# EXERCISE REQUIREMENTS
Return the entries below exactly as written.

# Stored records
------------------------------------

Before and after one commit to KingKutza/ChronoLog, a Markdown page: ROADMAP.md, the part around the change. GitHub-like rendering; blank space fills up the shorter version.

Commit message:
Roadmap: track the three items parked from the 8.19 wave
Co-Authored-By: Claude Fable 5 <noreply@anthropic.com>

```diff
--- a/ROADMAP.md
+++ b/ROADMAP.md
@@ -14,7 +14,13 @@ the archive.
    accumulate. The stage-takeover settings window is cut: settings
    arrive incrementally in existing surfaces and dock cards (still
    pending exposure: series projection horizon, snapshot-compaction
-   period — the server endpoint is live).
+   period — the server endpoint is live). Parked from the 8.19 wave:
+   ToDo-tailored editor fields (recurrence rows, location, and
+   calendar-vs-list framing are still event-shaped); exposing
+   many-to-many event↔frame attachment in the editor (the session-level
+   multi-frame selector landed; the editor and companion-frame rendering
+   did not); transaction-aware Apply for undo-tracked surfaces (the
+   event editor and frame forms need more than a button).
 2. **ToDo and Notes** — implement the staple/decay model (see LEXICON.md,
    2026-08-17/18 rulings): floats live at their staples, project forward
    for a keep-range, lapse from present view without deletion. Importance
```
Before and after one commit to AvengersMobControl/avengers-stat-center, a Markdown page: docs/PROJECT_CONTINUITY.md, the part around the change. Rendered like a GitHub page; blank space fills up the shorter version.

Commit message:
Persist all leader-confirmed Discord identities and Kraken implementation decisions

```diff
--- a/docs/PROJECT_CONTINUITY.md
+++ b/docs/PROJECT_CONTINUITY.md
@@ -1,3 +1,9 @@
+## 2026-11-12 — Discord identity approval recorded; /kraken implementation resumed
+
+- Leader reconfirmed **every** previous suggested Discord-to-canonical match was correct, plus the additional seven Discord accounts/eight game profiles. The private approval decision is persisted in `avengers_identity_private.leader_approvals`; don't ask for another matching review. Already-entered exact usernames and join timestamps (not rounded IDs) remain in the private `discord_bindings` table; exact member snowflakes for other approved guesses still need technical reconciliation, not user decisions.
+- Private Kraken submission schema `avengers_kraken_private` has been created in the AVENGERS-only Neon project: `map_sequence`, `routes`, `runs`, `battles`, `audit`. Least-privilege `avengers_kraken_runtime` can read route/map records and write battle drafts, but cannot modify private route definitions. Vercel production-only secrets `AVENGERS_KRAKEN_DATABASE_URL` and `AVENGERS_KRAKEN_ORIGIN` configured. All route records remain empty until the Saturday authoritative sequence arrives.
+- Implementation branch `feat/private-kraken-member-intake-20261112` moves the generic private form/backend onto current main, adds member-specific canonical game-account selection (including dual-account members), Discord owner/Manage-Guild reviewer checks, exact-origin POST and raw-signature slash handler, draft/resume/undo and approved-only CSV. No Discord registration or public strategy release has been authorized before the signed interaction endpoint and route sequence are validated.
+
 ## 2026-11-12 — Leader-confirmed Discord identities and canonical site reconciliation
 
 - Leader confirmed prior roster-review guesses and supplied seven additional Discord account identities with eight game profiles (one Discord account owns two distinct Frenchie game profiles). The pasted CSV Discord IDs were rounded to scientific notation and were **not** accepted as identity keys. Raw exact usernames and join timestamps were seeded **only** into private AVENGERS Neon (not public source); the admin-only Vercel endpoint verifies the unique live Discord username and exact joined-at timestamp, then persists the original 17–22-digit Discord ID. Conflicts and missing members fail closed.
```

------------------------------------

# TASK SOLUTION
Before and after one commit to KingKutza/ChronoLog, a Markdown page: ROADMAP.md, the part around the change. GitHub-like rendering; blank space fills up the shorter version.

Commit message:
Roadmap: track the three items parked from the 8.19 wave
Co-Authored-By: Claude Fable 5 <noreply@anthropic.com>

```diff
--- a/ROADMAP.md
+++ b/ROADMAP.md
@@ -14,7 +14,13 @@ the archive.
    accumulate. The stage-takeover settings window is cut: settings
    arrive incrementally in existing surfaces and dock cards (still
    pending exposure: series projection horizon, snapshot-compaction
-   period — the server endpoint is live).
+   period — the server endpoint is live). Parked from the 8.19 wave:
+   ToDo-tailored editor fields (recurrence rows, location, and
+   calendar-vs-list framing are still event-shaped); exposing
+   many-to-many event↔frame attachment in the editor (the session-level
+   multi-frame selector landed; the editor and companion-frame rendering
+   did not); transaction-aware Apply for undo-tracked surfaces (the
+   event editor and frame forms need more than a button).
 2. **ToDo and Notes** — implement the staple/decay model (see LEXICON.md,
    2026-08-17/18 rulings): floats live at their staples, project forward
    for a keep-range, lapse from present view without deletion. Importance
```
Before and after one commit to AvengersMobControl/avengers-stat-center, a Markdown page: docs/PROJECT_CONTINUITY.md, the part around the change. Rendered like a GitHub page; blank space fills up the shorter version.

Commit message:
Persist all leader-confirmed Discord identities and Kraken implementation decisions

```diff
--- a/docs/PROJECT_CONTINUITY.md
+++ b/docs/PROJECT_CONTINUITY.md
@@ -1,3 +1,9 @@
+## 2026-11-12 — Discord identity approval recorded; /kraken implementation resumed
+
+- Leader reconfirmed **every** previous suggested Discord-to-canonical match was correct, plus the additional seven Discord accounts/eight game profiles. The private approval decision is persisted in `avengers_identity_private.leader_approvals`; don't ask for another matching review. Already-entered exact usernames and join timestamps (not rounded IDs) remain in the private `discord_bindings` table; exact member snowflakes for other approved guesses still need technical reconciliation, not user decisions.
+- Private Kraken submission schema `avengers_kraken_private` has been created in the AVENGERS-only Neon project: `map_sequence`, `routes`, `runs`, `battles`, `audit`. Least-privilege `avengers_kraken_runtime` can read route/map records and write battle drafts, but cannot modify private route definitions. Vercel production-only secrets `AVENGERS_KRAKEN_DATABASE_URL` and `AVENGERS_KRAKEN_ORIGIN` configured. All route records remain empty until the Saturday authoritative sequence arrives.
+- Implementation branch `feat/private-kraken-member-intake-20261112` moves the generic private form/backend onto current main, adds member-specific canonical game-account selection (including dual-account members), Discord owner/Manage-Guild reviewer checks, exact-origin POST and raw-signature slash handler, draft/resume/undo and approved-only CSV. No Discord registration or public strategy release has been authorized before the signed interaction endpoint and route sequence are validated.
+
 ## 2026-11-12 — Leader-confirmed Discord identities and canonical site reconciliation
 
 - Leader confirmed prior roster-review guesses and supplied seven additional Discord account identities with eight game profiles (one Discord account owns two distinct Frenchie game profiles). The pasted CSV Discord IDs were rounded to scientific notation and were **not** accepted as identity keys. Raw exact usernames and join timestamps were seeded **only** into private AVENGERS Neon (not public source); the admin-only Vercel endpoint verifies the unique live Discord username and exact joined-at timestamp, then persists the original 17–22-digit Discord ID. Conflicts and missing members fail closed.
```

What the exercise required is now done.